(Here’s the link to last week’s post about this topic.)
To listen to creation, we have to quiet ourselves. As Larry King says, “I never learned anything while I was talking.” During my camping trip in the Catskills with the Boy Scouts, I discovered how silence allows for the life around us to emerge.
When we’re still, we can hear a quiet creation. But what does it want to tell us? What can we learn from its silent voice?
“Go to the ant, you sluggard; consider its ways and be wise! 7It has no commander, no overseer or ruler, 8yet it stores its provisions in summer and gathers its food at harvest.” – Proverbs 6:6-8
We pore over books about motivation, productivity, goals, and plans, but ants can reveal many of the same insights. For free! Watching them work inspires diligence and determination. It’s humbling to admit that insignificant creatures can serve as role models.
Nothing is too mundane for the Lord to use for our education.
“Ask the animals, and they will teach you, or the birds in the sky, and they will tell you; 8or speak to the earth, and it will teach you, or let the fish in the sea inform you. 9Which of all these does not know that the hand of the Lord has done this? 10In His hand is the life of every creature and the breath of all mankind.” – Job 12:7-10
Quiet creation teaches us that God is in control. Life is in His hands.

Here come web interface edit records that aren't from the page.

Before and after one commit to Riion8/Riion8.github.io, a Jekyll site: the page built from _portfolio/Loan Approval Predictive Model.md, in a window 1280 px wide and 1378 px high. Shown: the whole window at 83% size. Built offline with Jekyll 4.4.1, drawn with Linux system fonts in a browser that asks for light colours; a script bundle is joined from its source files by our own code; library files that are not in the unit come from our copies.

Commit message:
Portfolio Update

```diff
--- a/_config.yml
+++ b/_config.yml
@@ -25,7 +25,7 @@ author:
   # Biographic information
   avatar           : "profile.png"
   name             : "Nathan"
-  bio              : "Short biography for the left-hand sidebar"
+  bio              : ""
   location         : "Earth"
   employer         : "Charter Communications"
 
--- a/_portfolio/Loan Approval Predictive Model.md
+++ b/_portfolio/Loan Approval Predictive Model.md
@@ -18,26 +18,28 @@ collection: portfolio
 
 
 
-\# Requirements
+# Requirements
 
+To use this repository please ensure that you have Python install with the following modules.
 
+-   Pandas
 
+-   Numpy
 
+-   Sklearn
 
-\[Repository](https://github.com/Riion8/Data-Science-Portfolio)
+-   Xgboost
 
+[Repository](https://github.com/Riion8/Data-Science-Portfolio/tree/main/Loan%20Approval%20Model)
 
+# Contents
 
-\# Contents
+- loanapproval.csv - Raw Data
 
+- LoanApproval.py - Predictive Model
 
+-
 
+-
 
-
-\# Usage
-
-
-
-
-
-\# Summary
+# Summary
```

Now we can dare to live without fear or worry. The poet William Wordsworth opens his magnum opus, “The Prelude,” with a paean of appreciation for the voice of creation:
OH there is a blessing in this gentle breeze,
A visitant that while it fans my cheek
Doth seem half-conscious of the joy it brings
From the green fields, and from yon azure sky.
Whate’er its mission, the soft breeze can come
To none more grateful than to me; escaped
From the vast city, where I long had pined
A discontented sojourner: now free,
Free as a bird to settle where I will.
What dwelling shall receive me? in what vale
Shall be my harbour? underneath what grove
Shall I take up my home? and what clear stream
Shall with its murmur lull me into rest?
The earth is all before me. With a heart
Joyous, nor scared at its own liberty,
I look about; and should the chosen guide
Be nothing better than a wandering cloud,
I cannot miss my way. I breathe again!
Wordsworth expresses reckless confidence in a simple cloud to mentor him. But what seems dangerous and irresponsible succeeds in the kingdom of God.
“Look at the birds of the air; they do not sow or reap or store away in barns, and yet your heavenly Father feeds them. Are you not much more valuable than they? 27Can any one of you by worrying add a single hour to your life? 28And why do you worry about clothes? See how the flowers of the field grow. They do not labor or spin. 29Yet I tell you that not even Solomon in all his splendor was dressed like one of these. 30If that is how God clothes the grass of the field, which is here today and tomorrow is thrown into the fire, will He not much more clothe you–you of little faith?” – Matthew 6:26-30
Jesus challenges His disciples to trust the Father completely.
Birds, flowers, clouds, ants–all these can teach us about living under God’s rule and authority. If we follow Christ, we shouldn’t be surprised if He uses silent creatures to reveal the will and heart of God.
Are we quiet?
And are we listening?